Gireesh Nair’s ‘Puzhikkadakan’ has Chemban Vinod Jose playing Samuel, an army man who finds his life transformed beyond recognition all on a sudden, on his vacation in Kerala. Replete with flat characters whom you find difficult to relate to, ‘Puzhikkadakan’ fails to memorably capture a very relatable tale that it hopes to tell.
It takes a while for Samuel to realize that it’s a vile nexus of corrupt men out there that fails to see anything beyond the fat bundles of currency notes that they deal in. It also takes him some time to come to the decision to see to it that justice is served, despite what seems like the whole world conspiring against him.
The common man’s fight against the inequity that he comes faces to face with is not a theme that we are unfamiliar with. ‘Puzhikkadakan’ does not succeed in breathing some fresh air into a much recognizable premise, and instead comes across as a cheesy attempt at socially responsible film making.
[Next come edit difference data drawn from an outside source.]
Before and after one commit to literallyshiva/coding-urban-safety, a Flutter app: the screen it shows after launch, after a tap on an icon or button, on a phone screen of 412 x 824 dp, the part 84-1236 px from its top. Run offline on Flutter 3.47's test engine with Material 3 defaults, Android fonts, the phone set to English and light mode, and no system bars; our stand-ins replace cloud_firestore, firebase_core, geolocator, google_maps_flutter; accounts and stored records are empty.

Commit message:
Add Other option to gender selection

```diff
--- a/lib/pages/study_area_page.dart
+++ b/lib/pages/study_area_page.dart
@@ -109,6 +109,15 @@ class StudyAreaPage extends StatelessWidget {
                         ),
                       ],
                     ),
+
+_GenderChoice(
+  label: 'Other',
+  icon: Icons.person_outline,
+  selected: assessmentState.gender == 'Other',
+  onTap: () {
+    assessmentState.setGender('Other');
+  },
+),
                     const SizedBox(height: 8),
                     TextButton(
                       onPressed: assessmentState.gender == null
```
The intentions might have been genuine, but the script leaves no stones unturned in employing all the generic elements that could be used in it. The implications are pretty straightforward, and in spite of all its fine objectives, ‘Puzhikkadakan’ meanders along and springs to life only on very rare occasions.
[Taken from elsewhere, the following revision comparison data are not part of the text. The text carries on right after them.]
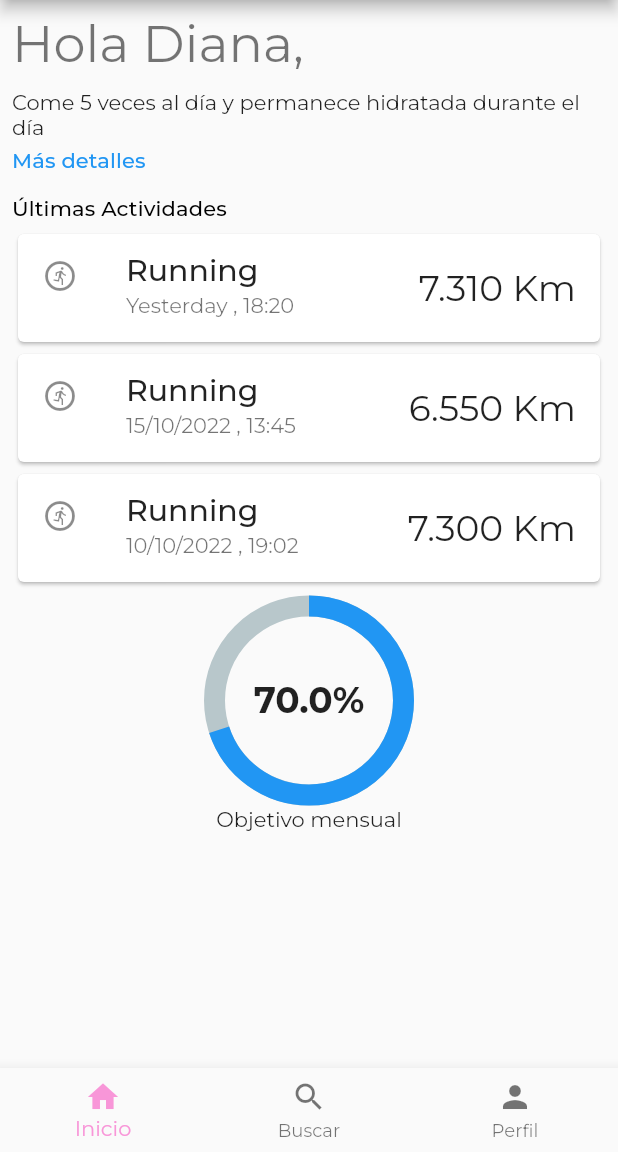
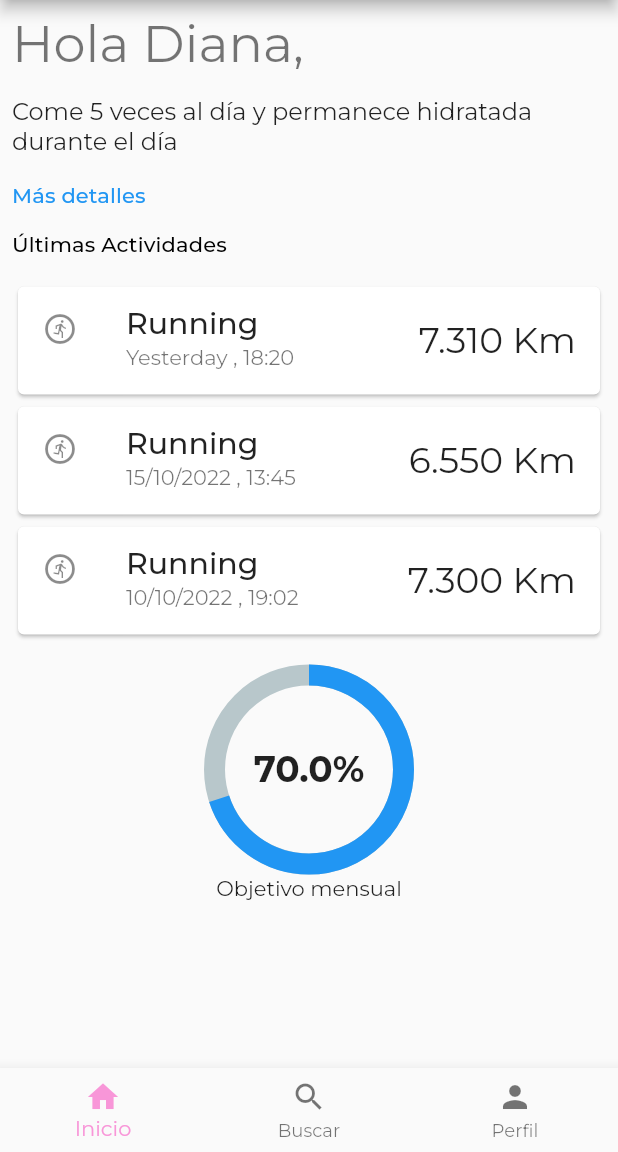
Before and after one commit to angelherrador/activitat_1_3, a Flutter app: the screen it shows after launch, on a phone screen of 412 x 824 dp, the part 84-1236 px from its top. Run offline on Flutter 3.47's test engine with Material 2 defaults, Android fonts, the light colour scheme and no system bars; drawn by our look-alikes of percent_indicator; our stand-ins replace google_fonts; network calls fail.

Commit message:
cambios para hacer el tema style más eficiente

```diff
--- a/lib/design/colors.dart
+++ b/lib/design/colors.dart
@@ -1,6 +1,9 @@
-import 'package:flutter/material.dart';
+//import 'package:flutter/material.dart';
 
-Color seedColor = const Color(0xFFDDDDDD);
-Color primaryColor = const Color(0xFFF896D8);
-Color secondaryColor = const Color(0xFFCA7DF9);
-Color tertiaryColor = const Color(0xFF724CF9);
+// Color seedColor = const Color(0xFFDDDDDD);
+// Color primaryColor = const Color(0xFFF896D8);
+// Color secondaryColor = const Color(0xFFCA7DF9);
+// Color tertiaryColor = const Color(0xFF724CF9);
+
+
+//página reemplazada por app_styles.dart
--- a/lib/main.dart
+++ b/lib/main.dart
@@ -1,4 +1,4 @@
-import 'package:activitat_1_3/design/colors.dart';
+import 'package:activitat_1_3/styles/app_styles.dart';
 import 'package:activitat_1_3/screens/home_page.dart';
 import 'package:flutter/material.dart';
 import 'package:google_fonts/google_fonts.dart';
@@ -16,21 +16,19 @@ class MyApp extends StatelessWidget {
     return MaterialApp(
       title: 'Fitness Times',
       theme: ThemeData(
-        //fontFamily: GoogleFonts.montserrat().fontFamily,
-        textTheme: GoogleFonts.montserratTextTheme(
-          Theme.of(context).textTheme,
-        ),
         useMaterial3: false,
         colorScheme: Theme.of(context).colorScheme.copyWith(
-              //colorScheme: ColorScheme.fromSeed( //otra forma de hacer
-              //seedColor: seedColor,
-              primary: primaryColor,
-              secondary: secondaryColor,
-              tertiary: tertiaryColor,
-              //background: Colors.white,
-            ),
+          //colorScheme: ColorScheme.fromSeed( //otra forma de hacer
+          //seedColor: seedColor,
+          primary: AppStyles.primaryColor,
+          secondary: AppStyles.secondaryColor,
+          tertiary: AppStyles.tertiaryColor,
+          //background: Colors.white,
+        ),
+        textTheme: GoogleFonts.montserratTextTheme(),
         appBarTheme: const AppBarTheme(
           foregroundColor: Colors.white,
+          backgroundColor: AppStyles.primaryColor,
         ),
       ),
       home: HomePage(),
--- a/lib/screens/home_page.dart
+++ b/lib/screens/home_page.dart
@@ -1,4 +1,5 @@
 import 'package:activitat_1_3/screens/profile_page.dart';
+import 'package:activitat_1_3/styles/app_styles.dart';
 import 'package:flutter/material.dart';
 import 'package:percent_indicator/percent_indicator.dart';
 
@@ -11,7 +12,6 @@ class HomePage extends StatelessWidget {
   @override
   Widget build(BuildContext context) {
     return Scaffold(
-
       extendBody: true,
       appBar: AppBar(
         centerTitle: true,
@@ -34,10 +34,7 @@ class HomePage extends StatelessWidget {
             },
           )
         ],
-        title: const Text(
-          'Fitness Time',
-        ),
-        backgroundColor: Theme.of(context).colorScheme.primary,
+        title: const Text('Fitness Time',),
       ),
       body: SingleChildScrollView(
           padding: const EdgeInsets.all(8),
@@ -50,10 +47,10 @@ class HomePage extends StatelessWidget {
                   "Hola Diana,",
                   style: Theme.of(context).textTheme.headlineMedium,
                 ),
-                const SizedBox(height: 10),
-                Text("Come 5 veces al día y permanece hidratada durante el día",
-                    style: Theme.of(context).textTheme.bodyMedium),
-                const SizedBox(height: 5),
+                AppStyles.smallGap, //const SizedBox(height: 16),
+                const Text("Come 5 veces al día y permanece hidratada durante el día",
+                    style: AppStyles.body),
+                AppStyles.smallGap, //const SizedBox(height: 16),
                 Text(
                   textAlign: TextAlign.right,
                   'Más detalles',
@@ -62,10 +59,10 @@ class HomePage extends StatelessWidget {
                       .titleSmall!
                       .copyWith(color: Colors.blue),
                 ),
-                const SizedBox(height: 15),
+                AppStyles.smallGap, //const SizedBox(height: 16),
                 Text("Últimas Actividades",
                     style: Theme.of(context).textTheme.titleSmall),
-                const SizedBox(height: 5),
+                AppStyles.smallGap, //const SizedBox(height: 16),
                 for (Activities activity in activity)
                   Card(
                     child: Column(
@@ -83,7 +80,7 @@ class HomePage extends StatelessWidget {
                       ],
                     ),
                   ),
-                const SizedBox(height: 5),
+                AppStyles.smallGap, //const SizedBox(height: 16),
                 Center(
                   child: CircularPercentIndicator(
                     radius: 70.0,
@@ -99,7 +96,6 @@ class HomePage extends StatelessWidget {
                     animationDuration: 1200,
                   ),
                 ),
-                const SizedBox(height: 5),
               ],
             ),
           )),
--- a/lib/screens/profile_page.dart
+++ b/lib/screens/profile_page.dart
@@ -1,3 +1,4 @@
+import 'package:activitat_1_3/styles/app_styles.dart';
 import 'package:flutter/material.dart';
 
 import '../models/data_file.dart';
@@ -82,8 +83,8 @@ class _ProfilePageState extends State<ProfilePage> {
                     Slider(
                         value: sliderValueHeight,
                         max: 240,
-                        activeColor: Theme.of(context).colorScheme.secondary,
-                        inactiveColor: Theme.of(context).colorScheme.primary,
+                        activeColor: AppStyles.secondaryColor, //Theme.of(context).colorScheme.secondary,
+                        inactiveColor: AppStyles.primaryColor,
                         label: sliderValueHeight.round().toString(),
                         onChanged: (double value) {
                           setState(() => sliderValueHeight = value);
@@ -98,8 +99,8 @@ class _ProfilePageState extends State<ProfilePage> {
                     Slider(
                         value: sliderValueWeight,
                         max: 300,
-                        activeColor: Theme.of(context).colorScheme.secondary,
-                        inactiveColor: Theme.of(context).colorScheme.primary,
+                        activeColor: AppStyles.secondaryColor, //Theme.of(context).colorScheme.secondary,
+                        inactiveColor: AppStyles.primaryColor,
                         label: sliderValueWeight.round().toString(),
                         onChanged: (double value) {
                           setState(() {
@@ -124,7 +125,7 @@ Column _buildColumn(IconData icon, String label, String plus) {
       Container(
         padding: const EdgeInsets.fromLTRB(10, 10, 10, 10),
         decoration: const BoxDecoration(
-          color: Color(0xFFCA7DF9),
+          color: AppStyles.secondaryColor,
           borderRadius: BorderRadius.all(Radius.circular(8)),
         ),
         child: Column(
--- /dev/null
+++ b/lib/styles/app_styles.dart
@@ -0,0 +1,16 @@
+import 'package:flutter/material.dart';
+
+class AppStyles{
+  //al ponerla static no hay que hacer instancia de la clase
+  static  const TextStyle body = TextStyle(
+    fontSize: 16.0,
+    //fontWeight: FontWeight.bold,
+  );
+  static const Color seedColor =  Color(0xFFDDDDDD);
+  static const Color primaryColor =  Color(0xFFF896D8);
+  static const Color secondaryColor =  Color(0xFFCA7DF9);
+  static const Color tertiaryColor =  Color(0xFF724CF9);
+
+  static const SizedBox smallGap = SizedBox(height: 16);
+
+}
```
There is an extended cameo by none other than Jayasurya himself in the film, where he gets to play a debonair IAS officer who roams about on his Bullet bike. This must have been a cakewalk for the actor, and while the role itself is far from earth shattering, it should be handed over to the actor for having brought about some remarkable poise to an otherwise drab character.
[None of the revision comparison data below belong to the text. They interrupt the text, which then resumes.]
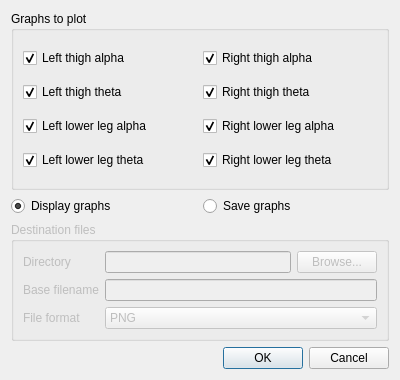
Old version of the form modelfitting/src/graphplotter.ui in the repository davidsansome/gait-modelfitting.
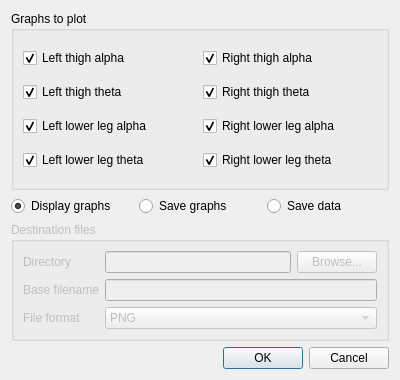
New version of the form.

Commit message: Add option to save data

```diff
--- a/modelfitting/src/graphplotter.ui
+++ b/modelfitting/src/graphplotter.ui
@@ -198,6 +198,13 @@
        </property>
       </widget>
      </item>
+     <item>
+      <widget class="QRadioButton" name="saveData" >
+       <property name="text" >
+        <string>Save data</string>
+       </property>
+      </widget>
+     </item>
     </layout>
    </item>
    <item>
```
Left out of the diff: 36 changed lines with no effect on the pictures. The commit also changes 6 other files.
The film also has sequences galore that find it hard to connect to one another. One shouldn’t be astonished if you end up thinking of at least a few characters in it after the film and wonder where they stand in the larger picture. That they hold no particular reason for having gained some screen space might come across as a surprise.
It has not been long since we have had another army man on a vacation in another Malayalam film, and while there is no reason to draw comparisons, it cannot be forgotten that both of them have pretty much the same focus. That both these films ultimately fail in establishing what they had intended to could also be another coincidence.
There seems to be an error of judgement, and a surprising one at that, from Jayaurya and Chemban Vinod Jose, two actors who have awed us time and again by their judicious selection of scripts. This time though, they appear to have got themselves into a failing sport and merely play by since the game has already commenced. There are also competent performances from actors as Dhanya Balakrishna, Maala Parvathi, Alencier Lopez and Sudhi Koppa.
‘Puzhikkadakan’ defies coherence and is a tiresome parade of clichés that one would expect in a film of this kind. It is a film in search of a pulse, and is a disjointed affair that mostly fritters away the talents of its leading cast.